The Future of Science, or Why the US has Lost the Space Race

Filed under: Current Research,Mark Ix — Tags: , , , , , — Brian Triber @ 3:28 pm

Image ©2007 by Rubashkyn [Public domain],
via Wikimedia Commons
What experimentation is left for space exploration?

With NASA shutting down the Space Shuttle program (a decision that I strongly disagree with for numerous reasons, not the least of which is the US giving up a technological advantage it has over other developed nations), the big question that springs to mind is, what role does NASA and space exploration have in the future for the US?

Putting aside such notions as Star Trek, and Fantastic Four universes, the reality is that space exploration of the Apollo variety will never again have the same impact on humanity as that 1969 moon landing did. Unless, somehow, intelligent alien species are involved.

The impact of science on humanity can’t be denied. The somewhat apocryphal epigram “I spent $25.4 billion and all I got was this Velcro,” echoes the current fiscal attitude in the US. But, truth be told, it wasn’t only Velcro that came from the program. Apollo resulted in the invention, development, and improvement of flight computers, integrated circuits, fuel cells, computer-controlled manufacturing, extended shelf-life (freeze-dried) foods, athletic shoes, home insulation, water purification, CAT scans, MRIs, cordless tools and appliances, and about 1400 other inventions.

The impact of the Apollo program, however, shouldn’t be measured by any of the benefits it provided, the technology that sprang from it, the medical advances and understanding of the human body, not even the bragging rights to John Glenn’s footprint. The fact is that the space race in the 1960’s was a part of the Cold War, and even if neither side made it to the moon, the money would have been spent.

The problem is that there will never be any equivalent influx of investment in science until that day comes when we are forced to interact with extraterrestrial species. Unless private corporations have something to gain from it.

Currently, there is a single glimmer of hope, and that’s the International Space Station (ISS). The ISS has experimental racks called EXPRESS Racks. These are modular equipment racks that are designed with interfaces for experimental modules that can weigh up to 64 pounds, and can connect to 500 watts of 28vDC power, RS422, ethernet, discrete, and video data connectors, air and water cooling, and nitrogen supply and waste gas vent. What this means is that any company can pay an organization with the capability to deliver a standardized payload to the ISS to conduct zero-gravity experiments in what amounts to the most sophisticated cleanroom ever invented.

But the ISS is the International Space Station. So what does this have to do with NASA? Only that due to the US’s short-sightedness, we have removed our own access to the most important laboratory in our history, and instead of being able to provide delivery services to other countries, for a fee, we will now have to pay them to run our own experiments.

It’s true that NASA will continue to design and perform unmanned missions. However, unless the equipment and interfaces are standardized (requirements that may need to be ignored for specialized experimental equipment), costs will remain high every time redundant technology needs to be developed anew.
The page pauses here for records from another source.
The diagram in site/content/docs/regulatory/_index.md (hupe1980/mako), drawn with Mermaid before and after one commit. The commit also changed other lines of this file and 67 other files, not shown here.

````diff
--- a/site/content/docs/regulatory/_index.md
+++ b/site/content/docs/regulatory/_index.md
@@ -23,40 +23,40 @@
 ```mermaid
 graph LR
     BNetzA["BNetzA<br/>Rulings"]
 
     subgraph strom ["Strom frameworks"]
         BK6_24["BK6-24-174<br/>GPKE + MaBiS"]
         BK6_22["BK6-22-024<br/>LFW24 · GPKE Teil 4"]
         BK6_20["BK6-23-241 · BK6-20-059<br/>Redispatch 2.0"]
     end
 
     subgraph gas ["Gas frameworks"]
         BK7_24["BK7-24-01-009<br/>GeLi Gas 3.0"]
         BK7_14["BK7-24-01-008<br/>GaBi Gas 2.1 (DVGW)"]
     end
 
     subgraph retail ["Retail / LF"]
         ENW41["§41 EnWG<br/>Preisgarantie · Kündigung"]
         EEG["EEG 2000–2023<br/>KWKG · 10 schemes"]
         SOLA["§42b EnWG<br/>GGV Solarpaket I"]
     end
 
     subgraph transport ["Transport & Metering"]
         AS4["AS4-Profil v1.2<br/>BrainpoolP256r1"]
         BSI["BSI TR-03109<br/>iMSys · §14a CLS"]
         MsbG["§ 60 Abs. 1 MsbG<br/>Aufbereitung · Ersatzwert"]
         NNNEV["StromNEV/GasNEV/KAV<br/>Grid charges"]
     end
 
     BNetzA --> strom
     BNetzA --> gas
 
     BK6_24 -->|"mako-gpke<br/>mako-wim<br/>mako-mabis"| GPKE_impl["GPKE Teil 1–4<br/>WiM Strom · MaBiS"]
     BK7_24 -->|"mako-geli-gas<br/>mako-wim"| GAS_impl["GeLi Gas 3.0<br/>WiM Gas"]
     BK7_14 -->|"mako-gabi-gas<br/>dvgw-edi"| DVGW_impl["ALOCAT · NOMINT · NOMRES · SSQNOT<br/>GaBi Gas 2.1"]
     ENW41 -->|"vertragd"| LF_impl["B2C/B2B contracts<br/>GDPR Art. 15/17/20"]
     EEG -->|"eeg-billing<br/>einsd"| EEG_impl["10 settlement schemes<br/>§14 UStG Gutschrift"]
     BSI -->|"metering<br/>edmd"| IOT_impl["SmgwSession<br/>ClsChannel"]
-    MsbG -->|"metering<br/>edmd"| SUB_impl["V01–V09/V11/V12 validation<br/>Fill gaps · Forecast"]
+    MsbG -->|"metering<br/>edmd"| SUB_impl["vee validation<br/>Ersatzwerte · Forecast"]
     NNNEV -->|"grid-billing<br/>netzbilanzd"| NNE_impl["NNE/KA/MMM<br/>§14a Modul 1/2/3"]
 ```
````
Does that really serve this nation’s technological and fiscal interests?

What’s the result of this? Without a reusable delivery vehicle, the United States will lose its technological edge, resulting in increased technology imports and liscencing from the EU, Japan, and China. The end result for NASA, is that the Agency becomes a boat without a paddle.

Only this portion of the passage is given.